5th Sunday Children’s Program: “Our History Comes to Life”
- June 30th – Celebrating our Black Entrepreneurs partnering with the FMBC Economic Empowerment Ministry.
- September 29th – Celebrating our Organizations including PanHellenic, Jack and Jill of America, Eastern Star, Masonic Society, etc. Registration will be required. We invite you to wear your colors to show your affiliation.
Suggested Reading List
Edwin Blum and Paul Harvey: “The Color of Christ: The Son of God sand Saga of Race in America”
James Baldwin: “Collected Essays: Note of the Native Son /Nobody Knows My Name/The Fire Next Time/ No Name in the Street/ The Devil Finds Work”
Colson Whitehead: “The Underground Railroad”
Jesmym Ward: “The Fire This Time: A New Generation Speaks about Race”
Ralph Ellison: “Invisible Race”
Michelle Alexander: “The New Jim Crow”
Ta-Nehisi Coates: “Between the World and Me”
Bryan Stevenson: “Just Mercy”
Carter G. Woodson: “The Mis-Education of the Negro”
W.E.B. Dubois: “The Souls of Black Folks”
Ta-Nejisa Coates: “The Beautiful Struggle”
Laila Ibrahim: “Yellow Moore”
Cynthia Bond: “Ruby”
Henry Hampton and Steve Fayeer: “Voices of Freedom” (Companion to the acclaimed TV series “Eye on the Prize”)
James Oliver Horton and Lois E. Hilton: “Slavery and the Making of America”
Trinidad & Tobago gained joint independence in 1962 from England.
On this date, the space shuttle Challenger blasted off in the dark from Kennedy Space Center in Florida, Carrying the 1st African American Astronaut to go into space.
Michael Jackson was born This African American singer, songwriter, dancer, and philanthropist. Dubbed the "King of Pop",he was one of the most popular entertainers in the world, and was the best-selling music artist at the time of his death.
On this date was the historic March on Washington.
The last episode of Mannix aired on CBS in 1975. In 1970 Actress Gail Fisher won an Emmy for Outstanding Performance by an Actress in a Supporting Role in Drama she was the 1st African American Woman to win an Emmy.
Lucy Terry Prince is credited with writing the 1st poem by an African American in 1746.
Wilberforce University was founded in 1856 is the 1st Private African American University. Named after 18th century Abolitionist William Wilberforce.
1st African American to be awarded the Nobel Peace Prize in 1950, was name Undersecretary of the United Nations in 1964 on this date.
1st African American to graduate from the University of Mississippi , with a degree in Political Science in 1963 on this date.

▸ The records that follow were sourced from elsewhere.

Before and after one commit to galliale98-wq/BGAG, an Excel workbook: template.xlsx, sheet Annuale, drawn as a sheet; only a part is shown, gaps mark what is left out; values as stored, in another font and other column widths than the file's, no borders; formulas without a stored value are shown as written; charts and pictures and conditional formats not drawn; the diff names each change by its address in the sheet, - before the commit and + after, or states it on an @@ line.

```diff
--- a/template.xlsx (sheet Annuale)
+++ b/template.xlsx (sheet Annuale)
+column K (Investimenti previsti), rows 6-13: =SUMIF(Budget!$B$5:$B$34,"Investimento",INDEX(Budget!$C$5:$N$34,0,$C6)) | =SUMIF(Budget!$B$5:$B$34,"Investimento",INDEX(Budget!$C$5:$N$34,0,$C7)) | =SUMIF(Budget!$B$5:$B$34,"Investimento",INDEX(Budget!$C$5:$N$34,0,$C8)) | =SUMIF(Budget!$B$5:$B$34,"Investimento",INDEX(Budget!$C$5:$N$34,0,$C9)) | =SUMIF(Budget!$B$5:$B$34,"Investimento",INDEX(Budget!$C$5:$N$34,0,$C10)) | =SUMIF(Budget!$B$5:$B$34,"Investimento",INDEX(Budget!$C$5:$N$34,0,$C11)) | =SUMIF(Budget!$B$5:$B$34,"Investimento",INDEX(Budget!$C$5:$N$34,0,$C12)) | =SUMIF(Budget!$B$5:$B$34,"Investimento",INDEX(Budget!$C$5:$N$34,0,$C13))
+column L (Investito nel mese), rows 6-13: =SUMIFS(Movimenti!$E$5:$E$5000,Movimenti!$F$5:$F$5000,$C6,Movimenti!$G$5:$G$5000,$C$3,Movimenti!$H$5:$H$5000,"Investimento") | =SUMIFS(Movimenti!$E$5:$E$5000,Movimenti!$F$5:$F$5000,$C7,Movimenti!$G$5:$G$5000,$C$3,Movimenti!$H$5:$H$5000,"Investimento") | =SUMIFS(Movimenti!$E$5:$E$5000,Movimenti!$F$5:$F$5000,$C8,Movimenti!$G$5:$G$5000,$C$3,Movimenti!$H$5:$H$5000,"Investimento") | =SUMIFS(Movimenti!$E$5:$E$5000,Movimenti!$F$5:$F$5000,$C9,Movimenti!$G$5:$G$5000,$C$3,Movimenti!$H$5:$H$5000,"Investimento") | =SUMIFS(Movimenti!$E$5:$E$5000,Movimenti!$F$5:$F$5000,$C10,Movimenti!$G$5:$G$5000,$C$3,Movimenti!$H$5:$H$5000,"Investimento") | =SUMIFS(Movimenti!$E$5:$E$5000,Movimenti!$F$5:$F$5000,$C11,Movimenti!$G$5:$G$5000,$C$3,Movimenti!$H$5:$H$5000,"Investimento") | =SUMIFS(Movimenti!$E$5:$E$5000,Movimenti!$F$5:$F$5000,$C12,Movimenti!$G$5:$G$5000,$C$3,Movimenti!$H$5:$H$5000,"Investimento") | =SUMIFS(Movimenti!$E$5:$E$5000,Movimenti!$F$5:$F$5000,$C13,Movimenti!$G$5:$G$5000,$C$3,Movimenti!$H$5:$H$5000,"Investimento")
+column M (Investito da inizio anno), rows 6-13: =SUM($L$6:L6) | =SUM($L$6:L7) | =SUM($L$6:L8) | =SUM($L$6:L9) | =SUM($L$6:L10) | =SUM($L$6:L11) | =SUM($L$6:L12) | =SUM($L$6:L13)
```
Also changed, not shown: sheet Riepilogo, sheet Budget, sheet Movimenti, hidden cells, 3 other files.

He was also the 1st African American to enroll in the school.
Marcus Garvey, Black Nationalist, Pan Africanist, and founder of the United Negro Improvement Association was born in Saint Ann’s Bay Jamaica.
Georg Olden’s Emancipation stamp went on sale on this date in 1963. Olden an internationally renowned graphic artist, became the 1st African American person to design a U.S. postage stamp
Maxine Waters the second African American Congresswoman from California was born in 1938, in St. Louis, MO.
Halle Maria Berry (born Maria Halle Berry) is an American actress. Berry won the 2002 Academy Award for Best Actress for her performance in the romantic drama Monster's Ball (2001). As of 2018, she is the only black woman to have won the award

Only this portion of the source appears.